**Your objective**
An exact copy of the data below is required; return it in full.

**Data records**
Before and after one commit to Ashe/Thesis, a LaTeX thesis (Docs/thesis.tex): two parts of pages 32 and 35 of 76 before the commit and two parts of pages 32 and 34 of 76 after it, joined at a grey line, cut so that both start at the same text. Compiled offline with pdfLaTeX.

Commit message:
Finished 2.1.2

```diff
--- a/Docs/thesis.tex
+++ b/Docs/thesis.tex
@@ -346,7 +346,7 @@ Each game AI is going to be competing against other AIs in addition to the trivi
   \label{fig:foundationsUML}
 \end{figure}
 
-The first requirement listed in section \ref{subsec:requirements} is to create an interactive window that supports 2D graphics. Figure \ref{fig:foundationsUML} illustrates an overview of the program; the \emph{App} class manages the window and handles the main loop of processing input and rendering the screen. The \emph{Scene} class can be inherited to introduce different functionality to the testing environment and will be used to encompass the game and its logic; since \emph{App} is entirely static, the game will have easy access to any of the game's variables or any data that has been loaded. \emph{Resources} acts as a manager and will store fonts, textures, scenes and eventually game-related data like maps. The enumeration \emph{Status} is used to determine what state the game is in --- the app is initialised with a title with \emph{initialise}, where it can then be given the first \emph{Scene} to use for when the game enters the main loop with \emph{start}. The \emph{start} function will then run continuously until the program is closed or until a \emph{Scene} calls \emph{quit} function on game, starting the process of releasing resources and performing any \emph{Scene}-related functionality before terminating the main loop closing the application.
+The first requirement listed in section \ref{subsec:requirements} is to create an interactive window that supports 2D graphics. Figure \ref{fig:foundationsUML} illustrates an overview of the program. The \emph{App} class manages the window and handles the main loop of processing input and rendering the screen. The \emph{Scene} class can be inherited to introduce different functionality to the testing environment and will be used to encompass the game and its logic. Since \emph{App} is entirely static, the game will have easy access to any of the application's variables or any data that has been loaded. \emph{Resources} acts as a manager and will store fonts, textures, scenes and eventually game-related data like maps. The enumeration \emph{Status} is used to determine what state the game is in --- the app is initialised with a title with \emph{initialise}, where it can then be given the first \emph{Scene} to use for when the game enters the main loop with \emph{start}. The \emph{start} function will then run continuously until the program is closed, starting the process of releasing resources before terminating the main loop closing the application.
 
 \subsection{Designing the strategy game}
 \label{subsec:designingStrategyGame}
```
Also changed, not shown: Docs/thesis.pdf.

**Answer to this task**
Before and after one commit to Ashe/Thesis, a LaTeX thesis (Docs/thesis.tex): two parts of pages 32 and 35 of 76 before the commit and two parts of pages 32 and 34 of 76 after it, joined at a grey line, cut so that both start at the same text. Compiled offline with pdfLaTeX.

Commit message:
Finished 2.1.2

```diff
--- a/Docs/thesis.tex
+++ b/Docs/thesis.tex
@@ -346,7 +346,7 @@ Each game AI is going to be competing against other AIs in addition to the trivi
   \label{fig:foundationsUML}
 \end{figure}
 
-The first requirement listed in section \ref{subsec:requirements} is to create an interactive window that supports 2D graphics. Figure \ref{fig:foundationsUML} illustrates an overview of the program; the \emph{App} class manages the window and handles the main loop of processing input and rendering the screen. The \emph{Scene} class can be inherited to introduce different functionality to the testing environment and will be used to encompass the game and its logic; since \emph{App} is entirely static, the game will have easy access to any of the game's variables or any data that has been loaded. \emph{Resources} acts as a manager and will store fonts, textures, scenes and eventually game-related data like maps. The enumeration \emph{Status} is used to determine what state the game is in --- the app is initialised with a title with \emph{initialise}, where it can then be given the first \emph{Scene} to use for when the game enters the main loop with \emph{start}. The \emph{start} function will then run continuously until the program is closed or until a \emph{Scene} calls \emph{quit} function on game, starting the process of releasing resources and performing any \emph{Scene}-related functionality before terminating the main loop closing the application.
+The first requirement listed in section \ref{subsec:requirements} is to create an interactive window that supports 2D graphics. Figure \ref{fig:foundationsUML} illustrates an overview of the program. The \emph{App} class manages the window and handles the main loop of processing input and rendering the screen. The \emph{Scene} class can be inherited to introduce different functionality to the testing environment and will be used to encompass the game and its logic. Since \emph{App} is entirely static, the game will have easy access to any of the application's variables or any data that has been loaded. \emph{Resources} acts as a manager and will store fonts, textures, scenes and eventually game-related data like maps. The enumeration \emph{Status} is used to determine what state the game is in --- the app is initialised with a title with \emph{initialise}, where it can then be given the first \emph{Scene} to use for when the game enters the main loop with \emph{start}. The \emph{start} function will then run continuously until the program is closed, starting the process of releasing resources before terminating the main loop closing the application.
 
 \subsection{Designing the strategy game}
 \label{subsec:designingStrategyGame}
```
Also changed, not shown: Docs/thesis.pdf.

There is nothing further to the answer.